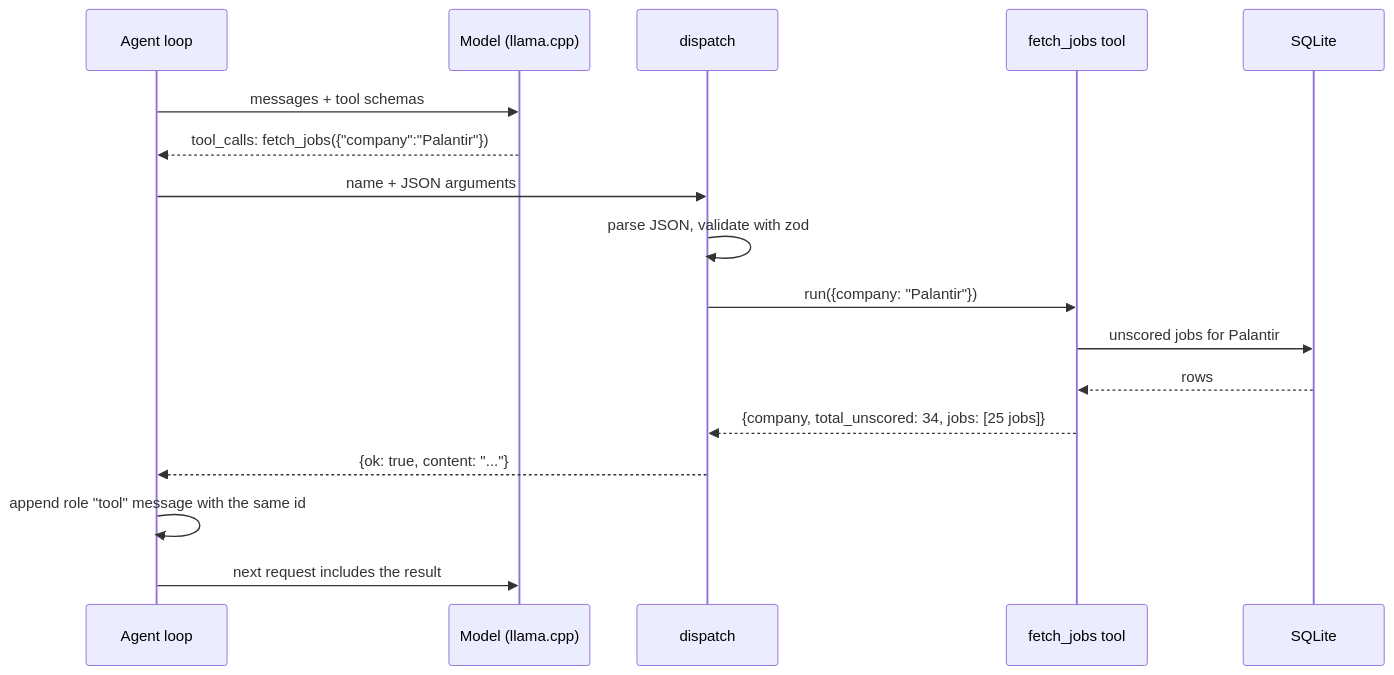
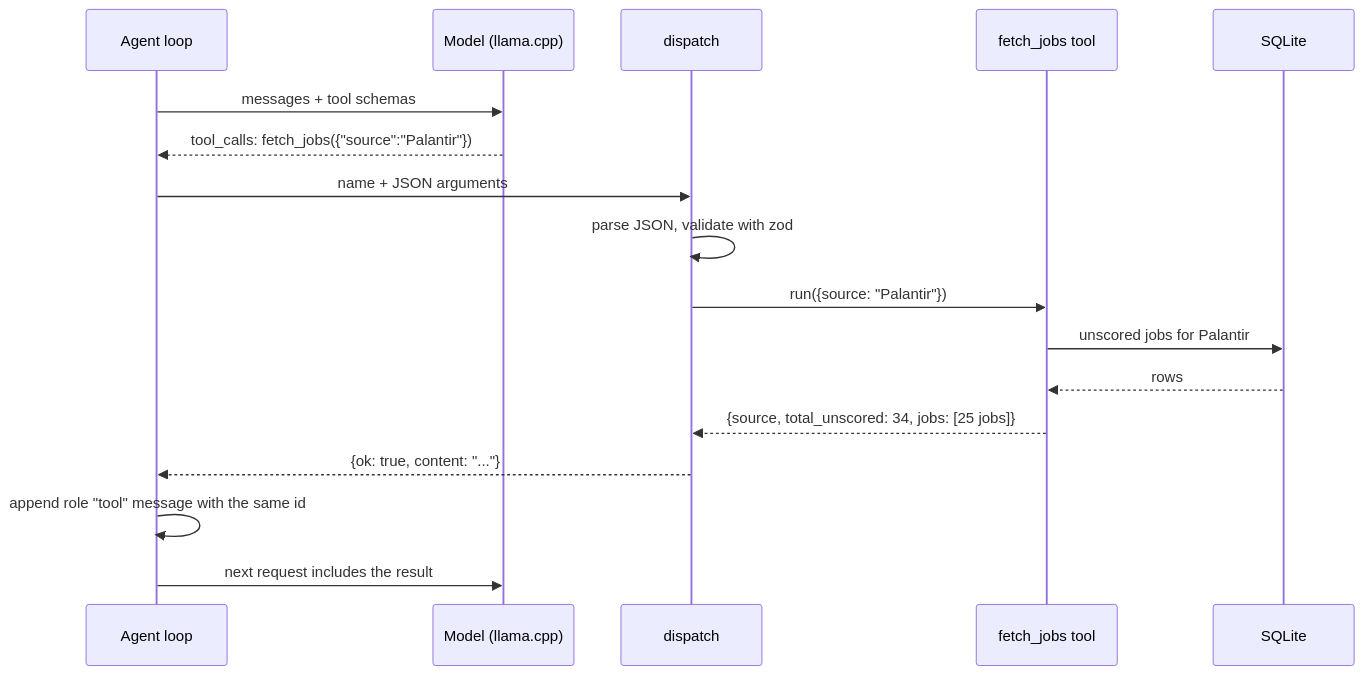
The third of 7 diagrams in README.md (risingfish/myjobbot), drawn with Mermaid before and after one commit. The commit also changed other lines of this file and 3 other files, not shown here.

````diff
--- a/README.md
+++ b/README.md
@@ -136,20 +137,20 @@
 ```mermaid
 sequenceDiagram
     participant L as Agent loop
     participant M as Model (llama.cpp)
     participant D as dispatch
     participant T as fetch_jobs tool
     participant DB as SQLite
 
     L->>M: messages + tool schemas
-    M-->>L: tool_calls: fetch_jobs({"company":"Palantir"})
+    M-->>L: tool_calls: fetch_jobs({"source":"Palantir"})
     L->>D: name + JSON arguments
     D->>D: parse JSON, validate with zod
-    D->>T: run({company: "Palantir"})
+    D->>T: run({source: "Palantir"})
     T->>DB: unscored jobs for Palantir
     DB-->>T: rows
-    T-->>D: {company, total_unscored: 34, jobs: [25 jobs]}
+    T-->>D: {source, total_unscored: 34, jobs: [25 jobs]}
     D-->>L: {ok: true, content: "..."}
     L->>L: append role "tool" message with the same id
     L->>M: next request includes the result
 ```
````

★ ★ ★

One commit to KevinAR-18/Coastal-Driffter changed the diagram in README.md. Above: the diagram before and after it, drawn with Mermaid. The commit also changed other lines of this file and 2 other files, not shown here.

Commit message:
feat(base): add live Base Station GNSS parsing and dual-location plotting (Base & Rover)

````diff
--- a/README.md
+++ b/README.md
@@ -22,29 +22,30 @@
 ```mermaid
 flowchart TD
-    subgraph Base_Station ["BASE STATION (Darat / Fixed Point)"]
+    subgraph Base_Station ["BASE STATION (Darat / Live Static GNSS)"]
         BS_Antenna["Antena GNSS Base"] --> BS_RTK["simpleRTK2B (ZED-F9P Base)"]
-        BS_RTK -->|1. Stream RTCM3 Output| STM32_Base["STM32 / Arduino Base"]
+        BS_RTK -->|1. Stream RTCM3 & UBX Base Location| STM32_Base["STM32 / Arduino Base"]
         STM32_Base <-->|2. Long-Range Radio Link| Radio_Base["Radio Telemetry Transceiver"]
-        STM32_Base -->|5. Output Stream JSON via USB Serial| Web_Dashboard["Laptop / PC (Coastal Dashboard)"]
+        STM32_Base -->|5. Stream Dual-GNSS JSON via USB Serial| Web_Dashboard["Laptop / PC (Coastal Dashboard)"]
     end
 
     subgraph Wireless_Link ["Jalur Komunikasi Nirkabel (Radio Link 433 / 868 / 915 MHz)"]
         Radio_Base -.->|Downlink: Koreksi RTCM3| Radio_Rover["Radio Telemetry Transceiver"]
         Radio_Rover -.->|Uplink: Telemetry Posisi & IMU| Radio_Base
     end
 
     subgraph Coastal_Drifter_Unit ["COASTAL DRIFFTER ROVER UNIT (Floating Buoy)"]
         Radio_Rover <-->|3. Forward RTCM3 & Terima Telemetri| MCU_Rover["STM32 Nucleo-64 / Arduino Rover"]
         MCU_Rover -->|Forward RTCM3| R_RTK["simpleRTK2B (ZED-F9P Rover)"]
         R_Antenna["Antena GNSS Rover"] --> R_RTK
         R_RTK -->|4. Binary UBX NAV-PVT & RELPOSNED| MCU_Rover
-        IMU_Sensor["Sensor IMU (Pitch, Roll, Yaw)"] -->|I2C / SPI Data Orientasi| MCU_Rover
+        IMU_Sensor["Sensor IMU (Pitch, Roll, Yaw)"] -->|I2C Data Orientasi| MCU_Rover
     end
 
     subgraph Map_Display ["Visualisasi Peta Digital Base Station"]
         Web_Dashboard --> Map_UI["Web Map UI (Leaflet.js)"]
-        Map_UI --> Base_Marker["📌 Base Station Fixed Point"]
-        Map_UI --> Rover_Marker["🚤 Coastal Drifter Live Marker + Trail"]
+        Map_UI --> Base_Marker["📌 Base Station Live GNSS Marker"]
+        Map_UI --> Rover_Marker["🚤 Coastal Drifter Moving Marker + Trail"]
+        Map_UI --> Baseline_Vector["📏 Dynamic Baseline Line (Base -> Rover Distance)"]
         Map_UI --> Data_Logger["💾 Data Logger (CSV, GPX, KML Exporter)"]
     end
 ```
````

★ ★ ★

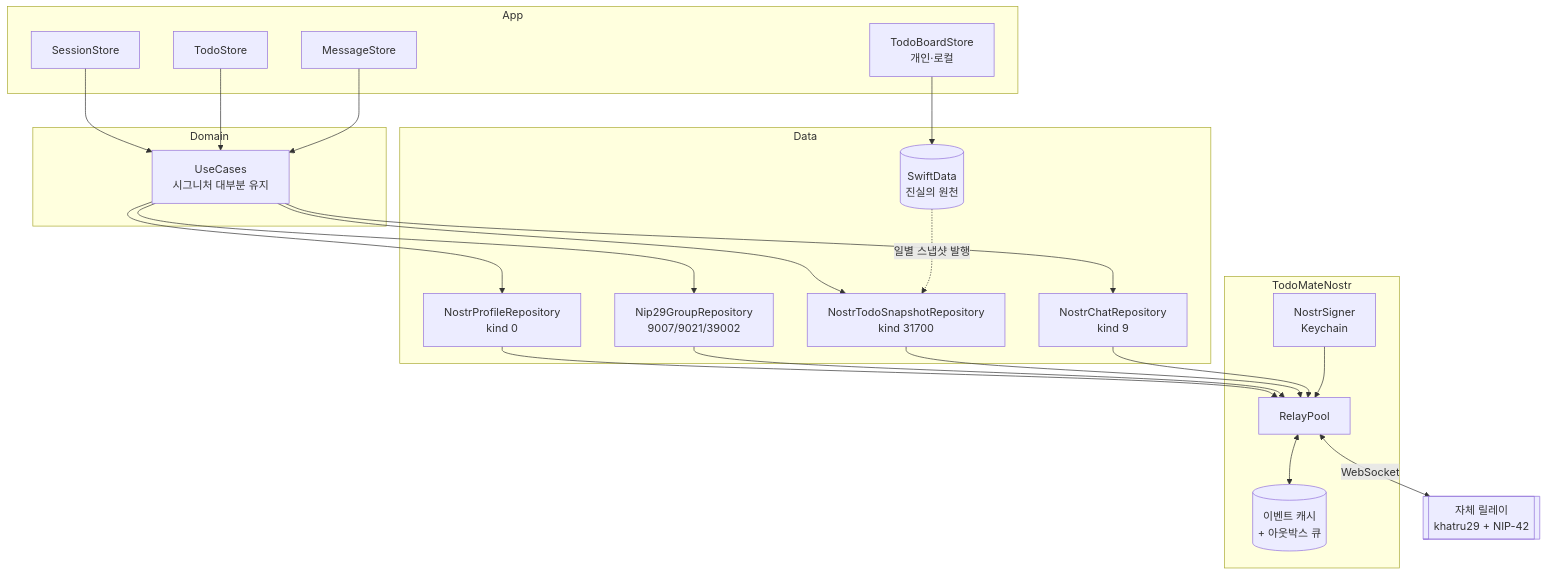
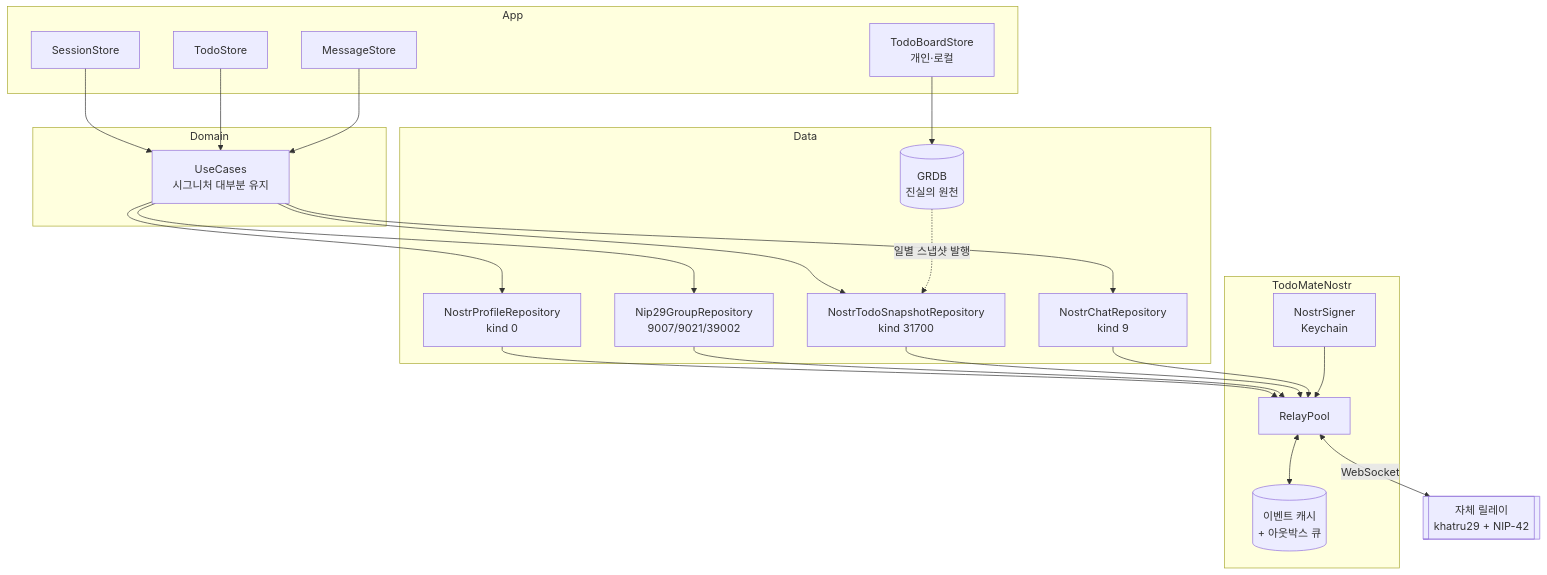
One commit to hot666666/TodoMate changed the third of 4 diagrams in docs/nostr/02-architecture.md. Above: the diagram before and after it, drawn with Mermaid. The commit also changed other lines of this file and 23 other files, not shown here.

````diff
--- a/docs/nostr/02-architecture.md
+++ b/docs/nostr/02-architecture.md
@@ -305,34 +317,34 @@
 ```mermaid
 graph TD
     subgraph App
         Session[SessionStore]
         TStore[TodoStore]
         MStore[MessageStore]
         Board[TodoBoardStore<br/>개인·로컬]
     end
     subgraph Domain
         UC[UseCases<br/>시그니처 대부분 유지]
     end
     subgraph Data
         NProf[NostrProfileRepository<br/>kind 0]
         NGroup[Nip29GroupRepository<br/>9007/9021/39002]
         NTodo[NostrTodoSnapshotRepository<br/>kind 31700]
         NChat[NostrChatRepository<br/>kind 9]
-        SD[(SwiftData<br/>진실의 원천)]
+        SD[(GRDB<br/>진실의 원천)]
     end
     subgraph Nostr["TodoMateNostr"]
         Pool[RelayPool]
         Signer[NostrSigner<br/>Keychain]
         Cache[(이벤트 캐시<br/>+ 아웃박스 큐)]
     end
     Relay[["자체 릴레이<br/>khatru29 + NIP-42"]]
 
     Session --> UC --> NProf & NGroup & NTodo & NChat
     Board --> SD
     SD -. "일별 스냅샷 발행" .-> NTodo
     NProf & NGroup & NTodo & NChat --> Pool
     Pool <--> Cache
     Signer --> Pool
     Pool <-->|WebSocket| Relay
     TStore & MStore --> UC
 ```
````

★ ★ ★

Task description |
When the string "NTodo" occurs in a line of the material, that line belongs in the answer.

Written reply |
         NTodo[NostrTodoSnapshotRepository<br/>kind 31700]
     Session --> UC --> NProf & NGroup & NTodo & NChat
     SD -. "일별 스냅샷 발행" .-> NTodo
     NProf & NGroup & NTodo & NChat --> Pool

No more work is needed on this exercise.